Code change snippets
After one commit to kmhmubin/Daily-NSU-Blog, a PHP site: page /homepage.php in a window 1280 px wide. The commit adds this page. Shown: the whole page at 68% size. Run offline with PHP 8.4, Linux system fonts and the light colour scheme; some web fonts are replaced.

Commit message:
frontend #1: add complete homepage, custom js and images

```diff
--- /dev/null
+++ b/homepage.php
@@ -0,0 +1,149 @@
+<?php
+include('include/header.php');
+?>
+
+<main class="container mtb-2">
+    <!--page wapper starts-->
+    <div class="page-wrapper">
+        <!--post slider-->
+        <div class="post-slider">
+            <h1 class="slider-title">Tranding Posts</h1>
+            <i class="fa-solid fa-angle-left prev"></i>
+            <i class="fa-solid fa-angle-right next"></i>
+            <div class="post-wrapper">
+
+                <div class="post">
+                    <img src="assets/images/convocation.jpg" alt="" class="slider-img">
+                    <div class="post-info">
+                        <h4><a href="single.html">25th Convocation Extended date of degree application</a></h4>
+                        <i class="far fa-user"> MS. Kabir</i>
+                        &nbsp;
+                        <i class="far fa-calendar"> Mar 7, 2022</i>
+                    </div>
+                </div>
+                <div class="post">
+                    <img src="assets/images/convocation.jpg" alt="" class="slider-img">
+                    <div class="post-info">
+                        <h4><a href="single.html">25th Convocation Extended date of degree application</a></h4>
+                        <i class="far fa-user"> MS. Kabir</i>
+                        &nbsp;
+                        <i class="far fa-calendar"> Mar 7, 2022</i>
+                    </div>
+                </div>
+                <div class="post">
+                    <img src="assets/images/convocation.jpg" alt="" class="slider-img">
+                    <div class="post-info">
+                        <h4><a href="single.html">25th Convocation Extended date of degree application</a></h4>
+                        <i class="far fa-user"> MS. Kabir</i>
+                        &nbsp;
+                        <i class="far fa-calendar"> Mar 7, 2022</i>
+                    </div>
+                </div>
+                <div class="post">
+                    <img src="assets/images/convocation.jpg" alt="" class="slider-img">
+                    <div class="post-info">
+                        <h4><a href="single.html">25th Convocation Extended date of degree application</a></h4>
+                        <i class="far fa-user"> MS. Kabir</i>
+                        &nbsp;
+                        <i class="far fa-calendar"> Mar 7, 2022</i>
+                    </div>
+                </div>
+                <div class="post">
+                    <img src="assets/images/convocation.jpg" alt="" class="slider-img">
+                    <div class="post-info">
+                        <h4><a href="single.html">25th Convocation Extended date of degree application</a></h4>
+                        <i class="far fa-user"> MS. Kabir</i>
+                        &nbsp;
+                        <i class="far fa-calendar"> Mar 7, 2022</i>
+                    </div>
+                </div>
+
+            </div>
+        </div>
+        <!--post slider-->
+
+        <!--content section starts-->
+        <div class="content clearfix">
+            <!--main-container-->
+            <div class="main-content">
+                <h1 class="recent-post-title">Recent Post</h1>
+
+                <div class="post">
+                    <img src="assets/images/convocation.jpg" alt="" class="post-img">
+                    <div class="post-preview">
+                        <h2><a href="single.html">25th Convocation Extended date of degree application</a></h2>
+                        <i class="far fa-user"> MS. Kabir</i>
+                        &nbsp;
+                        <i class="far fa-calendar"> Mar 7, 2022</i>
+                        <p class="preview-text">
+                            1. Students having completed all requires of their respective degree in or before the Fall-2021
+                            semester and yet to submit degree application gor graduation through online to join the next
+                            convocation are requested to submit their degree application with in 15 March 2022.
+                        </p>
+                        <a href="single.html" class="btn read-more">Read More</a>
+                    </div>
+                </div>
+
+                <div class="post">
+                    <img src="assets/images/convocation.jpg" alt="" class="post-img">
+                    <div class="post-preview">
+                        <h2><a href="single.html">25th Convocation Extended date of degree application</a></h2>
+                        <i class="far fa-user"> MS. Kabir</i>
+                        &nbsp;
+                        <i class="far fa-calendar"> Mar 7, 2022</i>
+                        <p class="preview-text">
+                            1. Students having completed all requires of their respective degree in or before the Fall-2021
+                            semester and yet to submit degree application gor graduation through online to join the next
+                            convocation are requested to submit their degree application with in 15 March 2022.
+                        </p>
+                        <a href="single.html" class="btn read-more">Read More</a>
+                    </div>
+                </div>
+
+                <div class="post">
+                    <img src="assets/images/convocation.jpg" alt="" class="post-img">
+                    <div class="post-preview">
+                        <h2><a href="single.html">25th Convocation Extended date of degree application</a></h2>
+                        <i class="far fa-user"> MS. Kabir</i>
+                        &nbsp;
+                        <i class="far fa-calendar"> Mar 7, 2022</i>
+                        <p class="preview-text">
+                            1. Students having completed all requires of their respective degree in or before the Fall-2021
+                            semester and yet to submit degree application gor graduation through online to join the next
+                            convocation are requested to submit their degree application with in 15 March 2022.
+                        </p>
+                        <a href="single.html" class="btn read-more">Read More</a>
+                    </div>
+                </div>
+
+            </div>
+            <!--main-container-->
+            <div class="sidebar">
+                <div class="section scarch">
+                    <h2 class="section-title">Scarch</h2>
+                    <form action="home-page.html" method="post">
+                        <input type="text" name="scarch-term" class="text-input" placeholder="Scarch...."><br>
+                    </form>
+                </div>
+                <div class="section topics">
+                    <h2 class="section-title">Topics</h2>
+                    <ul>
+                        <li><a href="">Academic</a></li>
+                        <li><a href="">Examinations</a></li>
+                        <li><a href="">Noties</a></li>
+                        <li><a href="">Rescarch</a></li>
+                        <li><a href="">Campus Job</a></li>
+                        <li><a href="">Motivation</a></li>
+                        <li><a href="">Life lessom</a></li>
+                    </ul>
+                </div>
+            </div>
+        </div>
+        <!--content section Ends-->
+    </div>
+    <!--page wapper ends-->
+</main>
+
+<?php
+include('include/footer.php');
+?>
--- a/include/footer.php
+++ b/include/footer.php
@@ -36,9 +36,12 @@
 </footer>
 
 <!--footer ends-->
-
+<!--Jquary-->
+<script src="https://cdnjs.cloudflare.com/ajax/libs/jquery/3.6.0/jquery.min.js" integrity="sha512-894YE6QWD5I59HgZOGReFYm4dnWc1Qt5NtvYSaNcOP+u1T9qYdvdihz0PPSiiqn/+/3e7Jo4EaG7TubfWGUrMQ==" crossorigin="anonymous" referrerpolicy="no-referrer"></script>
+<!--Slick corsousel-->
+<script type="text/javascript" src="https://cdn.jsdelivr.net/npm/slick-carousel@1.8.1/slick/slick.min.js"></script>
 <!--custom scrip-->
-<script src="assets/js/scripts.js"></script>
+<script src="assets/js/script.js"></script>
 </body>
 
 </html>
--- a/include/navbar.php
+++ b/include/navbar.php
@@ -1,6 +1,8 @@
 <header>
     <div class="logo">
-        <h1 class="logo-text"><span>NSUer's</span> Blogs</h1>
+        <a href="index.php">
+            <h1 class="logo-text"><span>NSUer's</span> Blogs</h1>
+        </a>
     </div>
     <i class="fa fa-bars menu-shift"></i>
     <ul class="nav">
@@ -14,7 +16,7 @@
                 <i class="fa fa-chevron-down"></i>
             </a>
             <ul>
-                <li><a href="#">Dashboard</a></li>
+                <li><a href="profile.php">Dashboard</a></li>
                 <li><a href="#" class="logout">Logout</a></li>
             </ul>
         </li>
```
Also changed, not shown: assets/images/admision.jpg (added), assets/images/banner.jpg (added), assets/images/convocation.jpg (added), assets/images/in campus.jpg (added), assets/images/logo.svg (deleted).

What to work on
Which lines of the data contain the word "main"? Copy each one.

Output of the task
+<main class="container mtb-2">
+            <!--main-container-->
+            <div class="main-content">
+            <!--main-container-->
+</main>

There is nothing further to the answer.